Records from a collection
—————
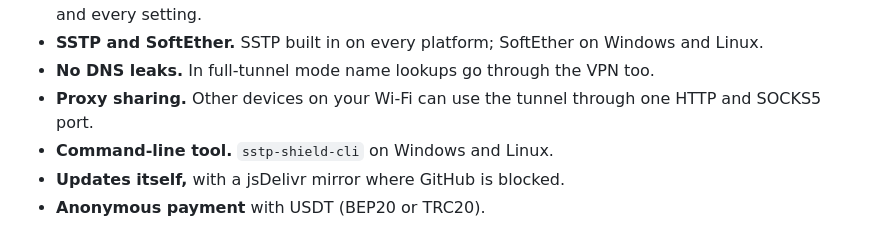
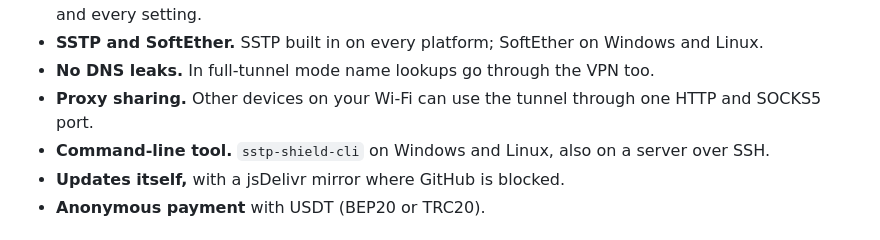
Before and after one commit to sstp-pinger/sstp_shield_releases, a Markdown page: README.md, the part around the change. Drawn GitHub-style.

Commit message:
README/REQUIREMENTS: CLI over SSH, mirror for Linux updates
Co-Authored-By: Claude Opus 5.5 <noreply@anthropic.com>

```diff
--- a/README.md
+++ b/README.md
@@ -50,7 +50,8 @@ documentation lives on the [website](https://sstp-pinger.github.io).
 - **No DNS leaks.** In full-tunnel mode name lookups go through the VPN too.
 - **Proxy sharing.** Other devices on your Wi-Fi can use the tunnel through
   one HTTP and SOCKS5 port.
-- **Command-line tool.** `sstp-shield-cli` on Windows and Linux.
+- **Command-line tool.** `sstp-shield-cli` on Windows and Linux, also on a
+  server over SSH.
 - **Updates itself,** with a jsDelivr mirror where GitHub is blocked.
 - **Anonymous payment** with USDT (BEP20 or TRC20).
 
```
Also changed, not shown: REQUIREMENTS.md (+1 -1 lines).
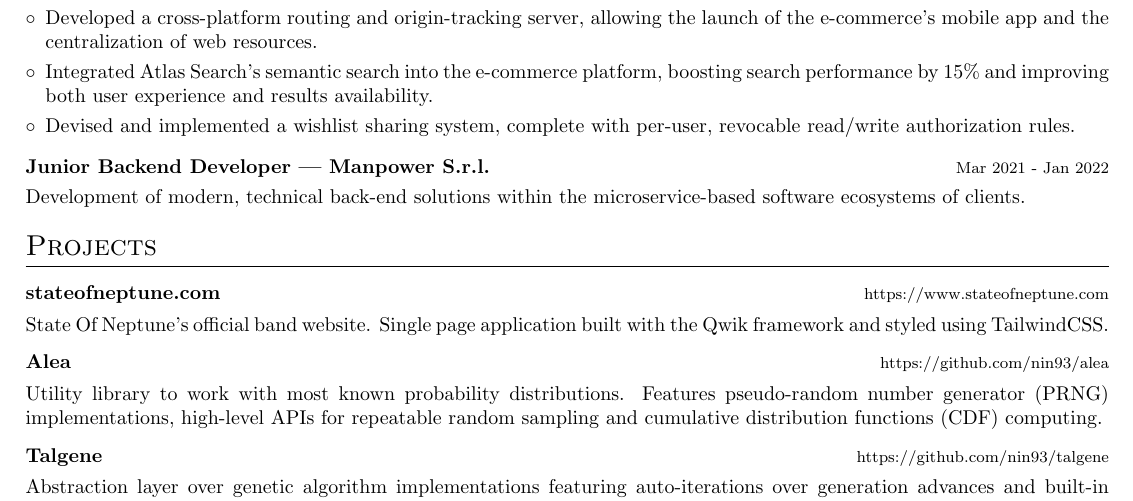
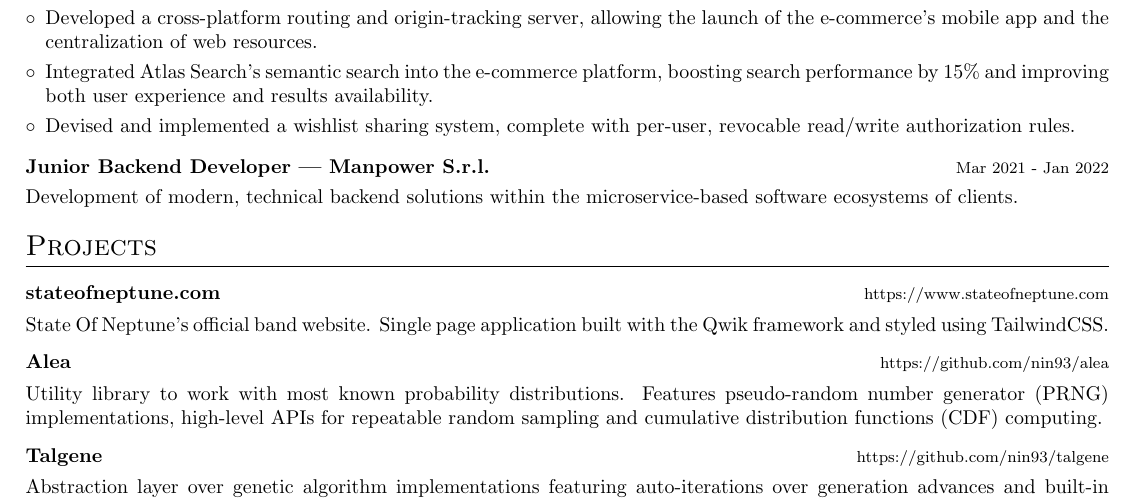
Before and after one commit to nin93/curriculum_vitae, a LaTeX CV (elia_franzella_cv_dev.tex): part of the page, cut so that both start at the same text. Compiled offline with pdfLaTeX.

Commit message:
fix: Consistent spelling for 'backend'

```diff
--- a/elia_franzella_cv_dev.tex
+++ b/elia_franzella_cv_dev.tex
@@ -145,7 +145,7 @@ Software developer with 5 years of experience designing and implementing scalabl
 \end{joblong}
 
 \begin{jobshort}{Junior Backend Developer --- Manpower S.r.l.}{\footnotesize Mar 2021 - Jan 2022}
-Development of modern, technical back-end solutions within the microservice-based software ecosystems of clients.
+Development of modern, technical backend solutions within the microservice-based software ecosystems of clients.
 \end{jobshort}
 
 %----------------------------------------------------------------------------------------
```
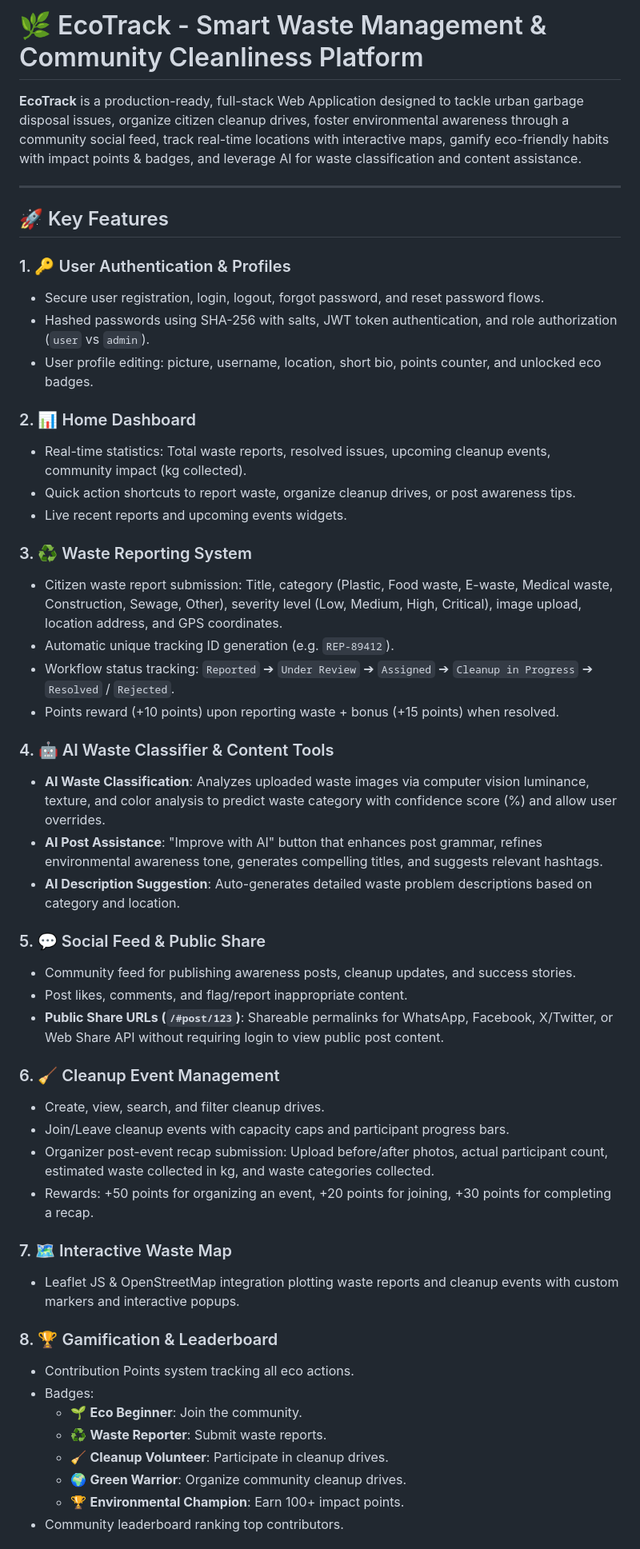
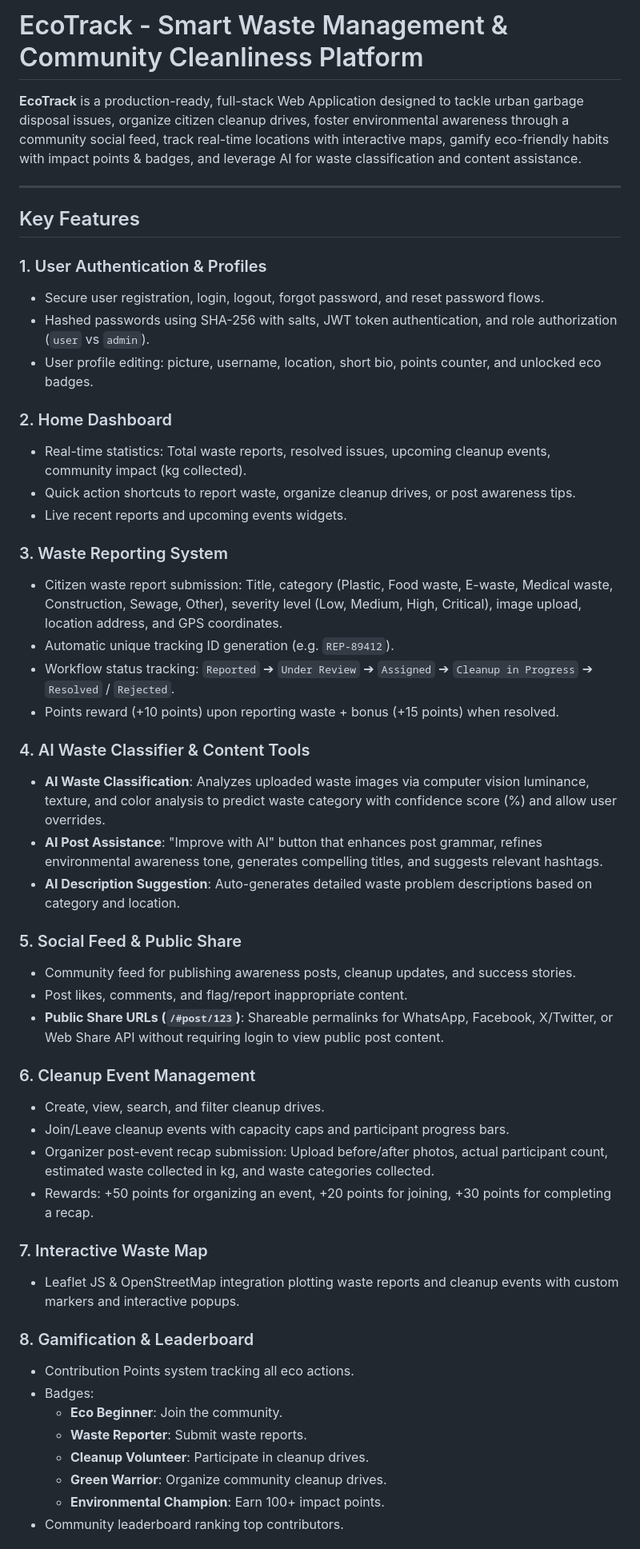
Before and after one commit to paiikarthik/garbage-waste-hackathon, a Markdown page: README.md, the part around one of its changes. Shown at 80% size. Rendered like a GitHub page.

Commit message:
Refactor README for improved clarity and formatting
Updated README to improve formatting and clarity of key features, technology stack, and installation guide.

```diff
--- a/README.md
+++ b/README.md
@@ -1,53 +1,52 @@
-# 🌿 EcoTrack - Smart Waste Management & Community Cleanliness Platform
+# EcoTrack - Smart Waste Management & Community Cleanliness Platform
 
 **EcoTrack** is a production-ready, full-stack Web Application designed to tackle urban garbage disposal issues, organize citizen cleanup drives, foster environmental awareness through a community social feed, track real-time locations with interactive maps, gamify eco-friendly habits with impact points & badges, and leverage AI for waste classification and content assistance.
 
 ---
+##  Key Features
 
-## 🚀 Key Features
-
-### 1. 🔑 User Authentication & Profiles
+### 1. User Authentication & Profiles
 - Secure user registration, login, logout, forgot password, and reset password flows.
 - Hashed passwords using SHA-256 with salts, JWT token authentication, and role authorization (`user` vs `admin`).
 - User profile editing: picture, username, location, short bio, points counter, and unlocked eco badges.
 
-### 2. 📊 Home Dashboard
+### 2. Home Dashboard
 - Real-time statistics: Total waste reports, resolved issues, upcoming cleanup events, community impact (kg collected).
 - Quick action shortcuts to report waste, organize cleanup drives, or post awareness tips.
 - Live recent reports and upcoming events widgets.
 
-### 3. ♻️ Waste Reporting System
+### 3.  Waste Reporting System
 - Citizen waste report submission: Title, category (Plastic, Food waste, E-waste, Medical waste, Construction, Sewage, Other), severity level (Low, Medium, High, Critical), image upload, location address, and GPS coordinates.
 - Automatic unique tracking ID generation (e.g. `REP-89412`).
 - Workflow status tracking: `Reported` ➔ `Under Review` ➔ `Assigned` ➔ `Cleanup in Progress` ➔ `Resolved` / `Rejected`.
 - Points reward (+10 points) upon reporting waste + bonus (+15 points) when resolved.
 
-### 4. 🤖 AI Waste Classifier & Content Tools
+### 4.  AI Waste Classifier & Content Tools
 - **AI Waste Classification**: Analyzes uploaded waste images via computer vision luminance, texture, and color analysis to predict waste category with confidence score (%) and allow user overrides.
 - **AI Post Assistance**: "Improve with AI" button that enhances post grammar, refines environmental awareness tone, generates compelling titles, and suggests relevant hashtags.
 - **AI Description Suggestion**: Auto-generates detailed waste problem descriptions based on category and location.
 
-### 5. 💬 Social Feed & Public Share
+### 5.  Social Feed & Public Share
 - Community feed for publishing awareness posts, cleanup updates, and success stories.
 - Post likes, comments, and flag/report inappropriate content.
 - **Public Share URLs (`/#post/123`)**: Shareable permalinks for WhatsApp, Facebook, X/Twitter, or Web Share API without requiring login to view public post content.
 
-### 6. 🧹 Cleanup Event Management
+### 6.  Cleanup Event Management
 - Create, view, search, and filter cleanup drives.
 - Join/Leave cleanup events with capacity caps and participant progress bars.
 - Organizer post-event recap submission: Upload before/after photos, actual participant count, estimated waste collected in kg, and waste categories collected.
 - Rewards: +50 points for organizing an event, +20 points for joining, +30 points for completing a recap.
 
-### 7. 🗺️ Interactive Waste Map
+### 7.  Interactive Waste Map
 - Leaflet JS & OpenStreetMap integration plotting waste reports and cleanup events with custom markers and interactive popups.
 
-### 8. 🏆 Gamification & Leaderboard
+### 8. Gamification & Leaderboard
 - Contribution Points system tracking all eco actions.
 - Badges:
-  - 🌱 **Eco Beginner**: Join the community.
-  - ♻️ **Waste Reporter**: Submit waste reports.
-  - 🧹 **Cleanup Volunteer**: Participate in cleanup drives.
-  - 🌍 **Green Warrior**: Organize community cleanup drives.
-  - 🏆 **Environmental Champion**: Earn 100+ impact points.
+  - **Eco Beginner**: Join the community.
+  -  **Waste Reporter**: Submit waste reports.
+  -  **Cleanup Volunteer**: Participate in cleanup drives.
+  -  **Green Warrior**: Organize community cleanup drives.
+  -  **Environmental Champion**: Earn 100+ impact points.
 - Community leaderboard ranking top contributors.
 
```
Also changed, not shown: other parts of README.md (+6 -25 lines).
—————
• What is expected:
Write out each line above containing "Management".

• Solution for this problem:
-# 🌿 EcoTrack - Smart Waste Management & Community Cleanliness Platform
+# EcoTrack - Smart Waste Management & Community Cleanliness Platform
-### 6. 🧹 Cleanup Event Management
+### 6.  Cleanup Event Management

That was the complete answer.